Howe, Irving (1920–1993) By Zaritt, Saul Noam
Irving Howe was an American literary and social critic. Howe was a central figure in the circles of American democratic socialism as well as a prominent voice in post-war American literary criticism. Though he addressed a great number of literary topics and periods in his writing, Howe wrote important reflections on international literary modernism—in what Howe perceived as its last stages. Howe helped facilitate the rise of modernism in the cultural mainstream during the post-war period while remaining critical of the ways in which contemporary ideologies could appropriate the strategies of the literary avant-garde for exploitative and destructive purposes. Howe was particularly active in promoting modern Yiddish literature, initiating the translation and circulation of Yiddish writers who had previously been unknown to English-speaking audiences.
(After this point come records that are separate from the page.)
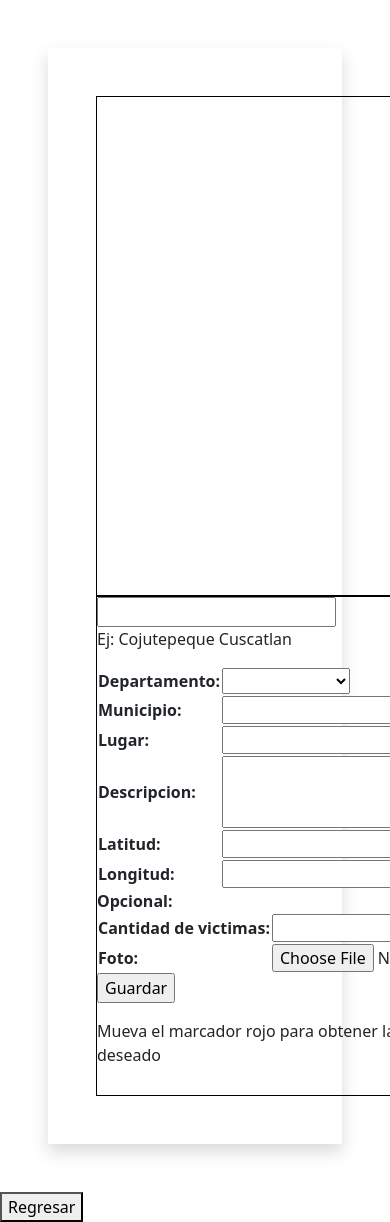
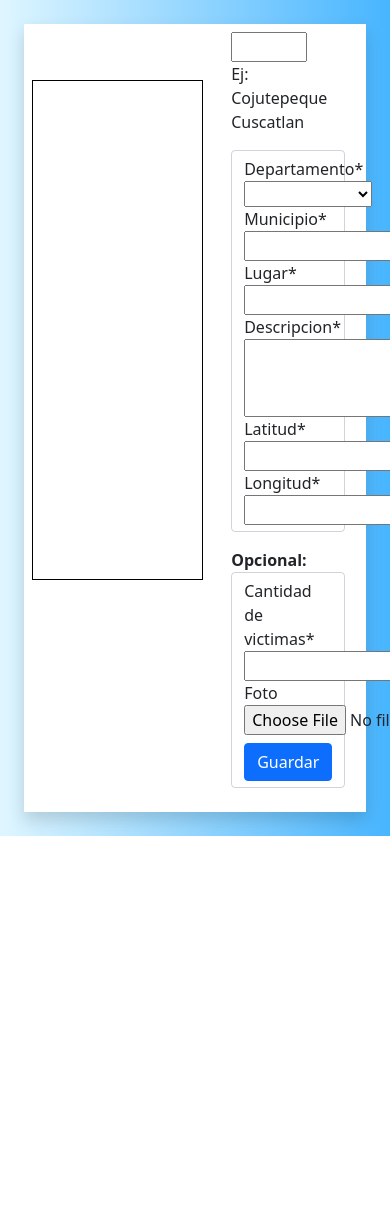
Before and after one commit to marvinortiz22/Gestion-de-Accidentes-SV, a Django app: page /registrarAccidente/ in a window 390 px wide; the page is wider, and only the part inside the window is pictured. Shown: the part 61-1283 px from the top of that part. After the commit the page ends 897 px from the top of that part, so only its background shows below. Run offline with Django 3.2, Linux system fonts and the light colour scheme; the visitor is signed in with stand-in values (Sample User, id 1); some libraries are stand-ins or nearby versions.

Commit message:
Ultimos estilos, falta pantalla ver detalle

```diff
--- a/gestionAccidentes/static/css/registrarAccidente.css
+++ b/gestionAccidentes/static/css/registrarAccidente.css
@@ -1,5 +1,3 @@
-
-
 .capas {
     border: 1px solid #000;
     display: inline-block;
--- a/gestionAccidentes/templates/registrarAccidente.html
+++ b/gestionAccidentes/templates/registrarAccidente.html
@@ -1,14 +1,16 @@
+{% load crispy_forms_tags %}
 <html>
 
 <head>
     <link rel="stylesheet" href="/static/css/registrarAccidente.css">
     <link rel="stylesheet" href="/static/css/styleView.css">
+    <link rel="stylesheet" href="/static/css/style.css">
     <link href="https://cdn.jsdelivr.net/npm/bootstrap@5.0.2/dist/css/bootstrap.min.css" rel="stylesheet" integrity="sha384-EVSTQN3/azprG1Anm3QDgpJLIm9Nao0Yz1ztcQTwFspd3yD65VohhpuuCOmLASjC" crossorigin="anonymous">
 
 </head>
 
 <body>
-    <nav class="navbar navbar-dark bg-dark">
+    <nav class="navbar navbar-dark bg-white">
         <div class="container-fluid">
             <a class="navbar-brand" href="{% url 'inicio' %}">
                 <img src="/media/logo/icons8-accident-85.png" alt="" width="40" height="34" class="d-inline-block align-text-top"> Gestor de accidentes
@@ -35,34 +37,32 @@
         </div>
     </nav>
 
-    <div class="col-md-8 p-5">
-        <div class="content p-5 box shadow bg-black">
-            <div id="mapa" class="capas">
+    <div class="p-4">
+        <div class="content col-12 p-2 px-0 box shadow bg-white">
+            <span class="align">
+            <div id="mapa" class="capas col-6 mx-2 mt-5"></div>
 
-            </div>
-            <div id="datos" class="capas">
-                <input type="text" id="place_input">
+
+        </span>
+            <div id="datos" class="d-inline-block col-4 mx-3 ">
+                <input type="text" class="col-8" id="place_input">
                 <p>Ej: Cojutepeque Cuscatlan</p>
                 <div id="form">
-                    <form action="" method="POST" enctype="multipart/form-data">
-                        {% csrf_token %}
-                        <table>
-                            {{form.as_table}}
+                    <form action="" method="POST" class="form-control" enctype="multipart/form-data">
+                        {% csrf_token %} {{form|crispy}}
 
-                        </table>
-                        <table>
-                            <strong>Opcional:</strong> {{form2.as_table}}
-                        </table>
-                        <input type="submit" value="Guardar">
                     </form>
-                    <p>Mueva el marcador rojo para obtener las coordenadas del lugar deseado</p>
+                    <strong>Opcional:</strong>
+                    <form class="form-control">
+                        {{form2|crispy}}
+
+                        <input type="submit" class="btn btn-primary col-12 mt-2" value="Guardar">
+                    </form>
                 </div>
             </div>
         </div>
     </div>
 
-    <div id="data"></div>
-    <a href="{% url 'inicio' %} "><button>Regresar</button></a>
     <script src="https://cdn.jsdelivr.net/npm/bootstrap@5.0.2/dist/js/bootstrap.bundle.min.js" integrity="sha384-MrcW6ZMFYlzcLA8Nl+NtUVF0sA7MsXsP1UyJoMp4YLEuNSfAP+JcXn/tWtIaxVXM" crossorigin="anonymous"></script>
     <script src="https://ajax.googleapis.com/ajax/libs/jquery/3.6.0/jquery.min.js"></script>
     <script src="/static/js/mapa.js "></script>
```
Also changed, not shown: gestionAccidentes/static/js/mapa.js (+20 -25 lines), gestionAccidentes/templates/IniciarSesion.html (+7 -6 lines), gestionAccidentes/templates/Registrarse.html (+23 -8 lines), gestionAccidentes/templates/listaDeAccidentes.html (+6 -5 lines), 1 other file.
Seeking to conserve a disappearing culture, Howe viewed Yiddish modernism as a compelling expression of the tension in modernity between tradition and cultural innovation.